#

Localization Element

Comments

1

Logistics/Offices

Obviously, different locations may foreground different facilities, contact information, directions, etc.

2

Market Orientation

This is a bit vague, but in different areas, the overall narrative of what the organization is in its market may be fundamentally different, or at least tuned differently.

3

Available Products

Different market = different subset of products.

4

Calls to Action

In general, calls to action can be highly culturally specific: what works, how to frame the value, and generally how to sell within the culture.

5

Partners/Relationships

Different countries may imply different partnerships.

6

News

News may be highly overlapping, but may be differently ordered in specific countries, or it may be entirely different.

7

Staff

Different countries may imply different leadership or points of contact.

8

Events

Events may be highly overlapping, but may be differently prioritized in specific countries, or it may be entirely different.

9

Content Relationships

How content connects (especially when automated via metadata) may require different relationships among countries, depending on circumstance.
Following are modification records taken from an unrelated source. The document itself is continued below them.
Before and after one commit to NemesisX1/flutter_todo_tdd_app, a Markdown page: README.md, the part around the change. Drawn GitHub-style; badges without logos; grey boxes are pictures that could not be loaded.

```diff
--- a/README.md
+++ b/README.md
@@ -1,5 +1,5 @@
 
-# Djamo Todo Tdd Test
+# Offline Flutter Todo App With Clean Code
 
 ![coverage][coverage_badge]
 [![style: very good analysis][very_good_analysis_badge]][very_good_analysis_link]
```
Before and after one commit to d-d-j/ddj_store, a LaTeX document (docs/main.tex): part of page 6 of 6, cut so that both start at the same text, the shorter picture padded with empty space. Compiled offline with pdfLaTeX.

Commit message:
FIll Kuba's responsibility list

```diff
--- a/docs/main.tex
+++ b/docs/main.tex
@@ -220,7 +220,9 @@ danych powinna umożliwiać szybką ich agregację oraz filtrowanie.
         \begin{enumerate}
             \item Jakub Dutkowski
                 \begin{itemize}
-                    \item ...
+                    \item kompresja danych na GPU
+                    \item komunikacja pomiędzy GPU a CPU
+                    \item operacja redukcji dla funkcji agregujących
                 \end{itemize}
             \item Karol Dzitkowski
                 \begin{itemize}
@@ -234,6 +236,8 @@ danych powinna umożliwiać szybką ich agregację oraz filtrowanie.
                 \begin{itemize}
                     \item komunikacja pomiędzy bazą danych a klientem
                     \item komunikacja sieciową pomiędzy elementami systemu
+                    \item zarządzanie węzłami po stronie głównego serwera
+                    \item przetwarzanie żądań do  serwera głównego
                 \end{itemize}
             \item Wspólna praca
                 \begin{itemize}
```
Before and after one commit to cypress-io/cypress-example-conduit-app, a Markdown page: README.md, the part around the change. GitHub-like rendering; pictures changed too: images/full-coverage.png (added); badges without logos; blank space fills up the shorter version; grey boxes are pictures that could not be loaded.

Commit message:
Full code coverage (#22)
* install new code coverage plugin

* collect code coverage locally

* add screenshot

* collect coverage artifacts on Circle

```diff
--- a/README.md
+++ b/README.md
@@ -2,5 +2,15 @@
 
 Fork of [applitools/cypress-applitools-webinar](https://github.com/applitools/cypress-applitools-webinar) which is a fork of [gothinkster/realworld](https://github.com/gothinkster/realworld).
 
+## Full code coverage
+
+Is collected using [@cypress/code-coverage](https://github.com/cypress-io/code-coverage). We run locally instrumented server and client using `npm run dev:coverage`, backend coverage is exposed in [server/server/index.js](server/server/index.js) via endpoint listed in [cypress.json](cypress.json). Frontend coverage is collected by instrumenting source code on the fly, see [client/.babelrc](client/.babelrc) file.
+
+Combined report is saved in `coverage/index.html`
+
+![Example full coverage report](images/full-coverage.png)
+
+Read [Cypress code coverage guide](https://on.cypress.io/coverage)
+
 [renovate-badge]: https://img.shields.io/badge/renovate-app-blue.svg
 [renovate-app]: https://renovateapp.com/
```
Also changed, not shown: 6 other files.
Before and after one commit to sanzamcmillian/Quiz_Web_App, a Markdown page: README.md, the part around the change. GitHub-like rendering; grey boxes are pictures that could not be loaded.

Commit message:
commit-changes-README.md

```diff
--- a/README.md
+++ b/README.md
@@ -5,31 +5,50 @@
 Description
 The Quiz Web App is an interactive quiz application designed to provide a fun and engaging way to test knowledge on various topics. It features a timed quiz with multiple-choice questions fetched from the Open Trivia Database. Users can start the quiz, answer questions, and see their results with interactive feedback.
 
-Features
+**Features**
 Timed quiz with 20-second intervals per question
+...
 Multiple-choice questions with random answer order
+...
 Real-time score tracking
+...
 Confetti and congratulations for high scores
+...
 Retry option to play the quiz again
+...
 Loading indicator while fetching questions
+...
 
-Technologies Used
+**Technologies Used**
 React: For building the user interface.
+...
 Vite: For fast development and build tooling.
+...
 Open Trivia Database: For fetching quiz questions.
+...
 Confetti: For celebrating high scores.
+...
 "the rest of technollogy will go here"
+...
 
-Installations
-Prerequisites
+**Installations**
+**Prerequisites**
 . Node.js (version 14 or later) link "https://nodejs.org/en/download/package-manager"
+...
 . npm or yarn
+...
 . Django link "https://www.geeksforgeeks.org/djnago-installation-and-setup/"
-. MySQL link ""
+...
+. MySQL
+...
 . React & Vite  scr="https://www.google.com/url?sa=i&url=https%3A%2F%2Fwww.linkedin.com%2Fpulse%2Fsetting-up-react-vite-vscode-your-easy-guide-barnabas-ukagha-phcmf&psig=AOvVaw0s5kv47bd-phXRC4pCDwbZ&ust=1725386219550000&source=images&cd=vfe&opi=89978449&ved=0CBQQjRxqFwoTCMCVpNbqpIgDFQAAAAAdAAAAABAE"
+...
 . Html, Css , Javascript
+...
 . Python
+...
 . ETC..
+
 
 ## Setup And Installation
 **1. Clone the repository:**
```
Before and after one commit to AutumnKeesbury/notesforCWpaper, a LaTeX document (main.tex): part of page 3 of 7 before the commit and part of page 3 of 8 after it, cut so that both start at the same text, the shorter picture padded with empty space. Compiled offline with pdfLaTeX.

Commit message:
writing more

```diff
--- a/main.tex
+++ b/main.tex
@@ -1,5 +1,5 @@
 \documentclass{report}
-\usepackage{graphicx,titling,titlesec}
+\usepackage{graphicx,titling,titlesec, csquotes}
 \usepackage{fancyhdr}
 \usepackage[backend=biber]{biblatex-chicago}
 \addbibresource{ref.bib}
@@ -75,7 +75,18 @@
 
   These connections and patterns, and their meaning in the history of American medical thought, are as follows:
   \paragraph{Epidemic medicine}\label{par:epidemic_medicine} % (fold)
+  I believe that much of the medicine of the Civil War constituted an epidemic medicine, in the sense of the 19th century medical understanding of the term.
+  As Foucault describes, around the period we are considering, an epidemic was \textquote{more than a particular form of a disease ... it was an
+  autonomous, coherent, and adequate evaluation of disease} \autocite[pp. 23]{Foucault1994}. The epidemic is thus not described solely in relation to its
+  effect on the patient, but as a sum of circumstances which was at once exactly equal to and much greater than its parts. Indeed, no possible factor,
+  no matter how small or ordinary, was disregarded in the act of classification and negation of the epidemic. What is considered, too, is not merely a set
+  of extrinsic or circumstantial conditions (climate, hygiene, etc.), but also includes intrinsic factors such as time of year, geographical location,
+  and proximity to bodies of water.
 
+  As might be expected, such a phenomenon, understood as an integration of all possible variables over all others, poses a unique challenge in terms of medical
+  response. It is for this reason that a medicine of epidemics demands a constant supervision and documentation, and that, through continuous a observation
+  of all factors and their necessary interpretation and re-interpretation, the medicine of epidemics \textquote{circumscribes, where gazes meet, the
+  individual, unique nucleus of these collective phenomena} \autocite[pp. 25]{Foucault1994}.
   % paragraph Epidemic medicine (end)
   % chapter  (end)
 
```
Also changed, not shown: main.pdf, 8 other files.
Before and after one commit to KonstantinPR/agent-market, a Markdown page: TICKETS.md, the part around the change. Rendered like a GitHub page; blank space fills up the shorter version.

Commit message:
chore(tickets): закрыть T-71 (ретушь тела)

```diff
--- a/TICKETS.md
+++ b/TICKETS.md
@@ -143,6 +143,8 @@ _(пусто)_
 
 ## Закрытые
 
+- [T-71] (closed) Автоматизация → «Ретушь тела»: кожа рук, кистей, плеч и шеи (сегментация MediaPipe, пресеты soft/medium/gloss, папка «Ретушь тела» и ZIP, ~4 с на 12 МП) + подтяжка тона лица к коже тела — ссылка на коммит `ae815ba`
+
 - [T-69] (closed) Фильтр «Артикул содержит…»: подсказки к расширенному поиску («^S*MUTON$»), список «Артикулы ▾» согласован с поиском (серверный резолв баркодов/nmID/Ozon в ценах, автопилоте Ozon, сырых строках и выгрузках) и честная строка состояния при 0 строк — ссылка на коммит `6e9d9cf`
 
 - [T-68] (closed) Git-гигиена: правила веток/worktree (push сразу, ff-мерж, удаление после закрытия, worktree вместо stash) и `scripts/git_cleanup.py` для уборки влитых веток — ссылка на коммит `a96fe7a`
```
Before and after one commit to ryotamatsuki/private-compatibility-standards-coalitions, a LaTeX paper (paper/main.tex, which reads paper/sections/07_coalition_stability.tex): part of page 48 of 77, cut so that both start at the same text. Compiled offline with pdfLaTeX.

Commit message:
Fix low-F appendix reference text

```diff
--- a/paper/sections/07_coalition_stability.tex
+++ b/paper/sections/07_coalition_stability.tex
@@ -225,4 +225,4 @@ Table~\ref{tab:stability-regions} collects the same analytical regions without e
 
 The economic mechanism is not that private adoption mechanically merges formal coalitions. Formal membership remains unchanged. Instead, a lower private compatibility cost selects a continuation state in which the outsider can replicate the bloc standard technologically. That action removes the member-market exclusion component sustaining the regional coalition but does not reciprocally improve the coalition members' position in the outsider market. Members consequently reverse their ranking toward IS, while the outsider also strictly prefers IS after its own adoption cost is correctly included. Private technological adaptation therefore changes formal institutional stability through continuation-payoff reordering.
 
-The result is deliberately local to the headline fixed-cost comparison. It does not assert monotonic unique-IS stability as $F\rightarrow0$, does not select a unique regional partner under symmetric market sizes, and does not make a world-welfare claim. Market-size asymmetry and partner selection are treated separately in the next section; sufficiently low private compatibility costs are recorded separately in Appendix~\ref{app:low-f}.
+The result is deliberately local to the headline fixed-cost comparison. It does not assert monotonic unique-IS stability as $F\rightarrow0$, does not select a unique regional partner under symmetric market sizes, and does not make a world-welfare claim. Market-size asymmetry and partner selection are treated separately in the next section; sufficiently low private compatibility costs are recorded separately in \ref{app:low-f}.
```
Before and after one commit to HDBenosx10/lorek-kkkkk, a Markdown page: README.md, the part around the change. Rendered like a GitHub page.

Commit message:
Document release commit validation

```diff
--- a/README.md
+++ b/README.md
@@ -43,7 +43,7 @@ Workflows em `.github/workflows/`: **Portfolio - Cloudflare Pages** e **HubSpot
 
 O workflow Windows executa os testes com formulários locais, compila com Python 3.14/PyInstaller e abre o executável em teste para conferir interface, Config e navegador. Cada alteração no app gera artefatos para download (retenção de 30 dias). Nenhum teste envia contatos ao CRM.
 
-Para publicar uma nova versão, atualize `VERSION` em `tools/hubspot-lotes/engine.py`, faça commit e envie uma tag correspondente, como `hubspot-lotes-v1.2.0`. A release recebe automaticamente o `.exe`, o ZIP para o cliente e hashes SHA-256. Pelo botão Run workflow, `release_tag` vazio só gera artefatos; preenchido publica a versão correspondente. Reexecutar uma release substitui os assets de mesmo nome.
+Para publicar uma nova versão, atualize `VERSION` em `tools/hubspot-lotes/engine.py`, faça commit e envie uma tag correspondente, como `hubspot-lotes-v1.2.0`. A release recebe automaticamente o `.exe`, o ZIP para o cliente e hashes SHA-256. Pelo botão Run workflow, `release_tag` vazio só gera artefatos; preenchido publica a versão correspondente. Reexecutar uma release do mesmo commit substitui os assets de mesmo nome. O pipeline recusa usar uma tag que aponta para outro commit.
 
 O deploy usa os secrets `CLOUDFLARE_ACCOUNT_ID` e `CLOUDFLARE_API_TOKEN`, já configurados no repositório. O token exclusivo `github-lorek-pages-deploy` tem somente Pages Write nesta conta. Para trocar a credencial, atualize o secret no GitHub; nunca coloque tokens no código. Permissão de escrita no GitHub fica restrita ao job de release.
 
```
For instance, products or services may be related in different ways in different markets.

10

Curated Search

Curated Search controls what pages come up every time for specific search terms, and are set manually. The types of pages that appear in one market may not be the high priority items in another.  

11

Social Media Links

Some countries have different primary social networks, requiring different widgets (e.g. https://www.xing.com in Germany); common social media network widgets may need to link to different pages in specific markets (e.g. “mycompany” Facebook page for Germany, etc.)

12     

Communities/User Groups     

Different markets may imply totally different user groups or communities around your organization’s mission—and require different messaging and capabilities for those groups.

We hope you find this list useful, and certainly contact us or comment below if you have thoughts about how to extend the list. Certainly, it is not exhaustive—but it is more comprehensive than seems to be available elsewhere.

Cultural Differences Are Real, But May Be Hard to Define

A coda to that list of possible localizations, I want to mention that our recent tour in Europe hammered home the reality of subtle cultural differences that change how the whole range of business to interpersonal interactions occur.

For instance, when rapidly moving between Stockholm, Zurich and Berlin, we were struck by our impressions of three very different kinds of relatively minimalist design aesthetics in play in those cities: hardly a subtle contrast between the very livable, homey minimalism of Sweden; the highly designed and pleasantly usable upscale minimalism of downtown Zurich; and the far older and "artier" minimalism of Berlin—all variations on a theme to be sure, but all clearly highly integral, localized design languages as well.

Likewise there were massive functional differences on a much more practical level—for instance, catching a cab that takes credit cards is easy in Stockholm or Paris, but near to impossible in Berlin or London. And everything in between likewise validated that in Europe, countries still very much do make a difference; a fact reflected no less in their consumer markets.

In the words of one genial host, “Remember guys, Europe is not a country!” Too true.

About the Author

JB-avatar
John Berndt

I'm CEO of TBG and I've been thinking about the Web in creative ways since the year it began.

Leave A Reply

comments powered by Disqus